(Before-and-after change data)
+--

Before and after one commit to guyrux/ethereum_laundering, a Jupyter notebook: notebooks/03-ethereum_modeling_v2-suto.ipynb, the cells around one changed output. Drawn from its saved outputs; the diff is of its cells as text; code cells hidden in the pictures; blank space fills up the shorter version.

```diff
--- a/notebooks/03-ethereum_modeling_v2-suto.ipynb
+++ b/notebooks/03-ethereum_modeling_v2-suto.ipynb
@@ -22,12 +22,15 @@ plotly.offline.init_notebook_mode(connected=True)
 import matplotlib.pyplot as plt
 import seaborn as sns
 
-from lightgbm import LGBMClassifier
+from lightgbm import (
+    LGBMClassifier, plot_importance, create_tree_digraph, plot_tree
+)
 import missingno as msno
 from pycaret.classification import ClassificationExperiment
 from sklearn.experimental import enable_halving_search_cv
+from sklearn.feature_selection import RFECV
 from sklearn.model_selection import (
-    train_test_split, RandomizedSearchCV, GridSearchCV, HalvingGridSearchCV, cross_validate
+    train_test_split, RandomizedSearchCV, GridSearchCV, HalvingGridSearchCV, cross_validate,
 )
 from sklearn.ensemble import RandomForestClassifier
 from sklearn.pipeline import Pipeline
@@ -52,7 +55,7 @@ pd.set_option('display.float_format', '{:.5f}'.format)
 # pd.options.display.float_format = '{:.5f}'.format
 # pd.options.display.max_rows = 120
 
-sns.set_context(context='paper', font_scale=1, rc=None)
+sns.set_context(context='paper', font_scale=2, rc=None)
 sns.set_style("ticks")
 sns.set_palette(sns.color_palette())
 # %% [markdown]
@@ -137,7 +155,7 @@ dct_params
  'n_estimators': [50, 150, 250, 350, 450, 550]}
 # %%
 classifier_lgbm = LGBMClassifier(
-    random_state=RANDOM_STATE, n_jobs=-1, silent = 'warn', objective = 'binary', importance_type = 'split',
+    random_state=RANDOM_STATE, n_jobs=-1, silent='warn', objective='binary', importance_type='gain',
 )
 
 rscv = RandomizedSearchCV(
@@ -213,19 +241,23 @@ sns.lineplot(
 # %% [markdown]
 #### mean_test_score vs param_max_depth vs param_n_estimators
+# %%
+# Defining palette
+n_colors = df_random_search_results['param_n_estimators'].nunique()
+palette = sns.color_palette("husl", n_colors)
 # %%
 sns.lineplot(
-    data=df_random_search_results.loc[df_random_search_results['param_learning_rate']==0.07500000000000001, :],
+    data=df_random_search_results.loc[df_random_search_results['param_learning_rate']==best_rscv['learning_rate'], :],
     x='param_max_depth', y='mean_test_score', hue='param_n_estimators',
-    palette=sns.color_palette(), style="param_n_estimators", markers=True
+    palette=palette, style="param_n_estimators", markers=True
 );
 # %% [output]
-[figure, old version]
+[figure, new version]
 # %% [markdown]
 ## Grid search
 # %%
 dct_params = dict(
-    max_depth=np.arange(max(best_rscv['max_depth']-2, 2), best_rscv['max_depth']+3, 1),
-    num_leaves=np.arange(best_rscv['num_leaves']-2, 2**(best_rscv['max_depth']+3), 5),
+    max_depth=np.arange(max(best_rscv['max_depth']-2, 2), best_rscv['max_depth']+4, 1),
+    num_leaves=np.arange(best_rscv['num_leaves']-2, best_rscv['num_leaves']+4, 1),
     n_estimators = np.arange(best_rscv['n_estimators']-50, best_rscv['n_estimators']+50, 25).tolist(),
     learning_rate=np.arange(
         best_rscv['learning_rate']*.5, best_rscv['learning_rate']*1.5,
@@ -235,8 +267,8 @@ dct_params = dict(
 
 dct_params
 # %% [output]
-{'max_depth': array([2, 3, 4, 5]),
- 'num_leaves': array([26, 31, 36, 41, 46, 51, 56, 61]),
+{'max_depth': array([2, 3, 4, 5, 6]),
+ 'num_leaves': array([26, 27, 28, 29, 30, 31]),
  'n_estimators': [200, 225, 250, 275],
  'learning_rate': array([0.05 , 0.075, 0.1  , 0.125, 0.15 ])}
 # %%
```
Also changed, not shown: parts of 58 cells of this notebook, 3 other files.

+--

If a line in the records has the word "from", copy that line.

Response:
Before and after one commit to guyrux/ethereum_laundering, a Jupyter notebook: notebooks/03-ethereum_modeling_v2-suto.ipynb, the cells around one changed output. Drawn from its saved outputs; the diff is of its cells as text; code cells hidden in the pictures; blank space fills up the shorter version.
-from lightgbm import LGBMClassifier
+from lightgbm import (
 from pycaret.classification import ClassificationExperiment
 from sklearn.experimental import enable_halving_search_cv
+from sklearn.feature_selection import RFECV
 from sklearn.model_selection import (
 from sklearn.ensemble import RandomForestClassifier
 from sklearn.pipeline import Pipeline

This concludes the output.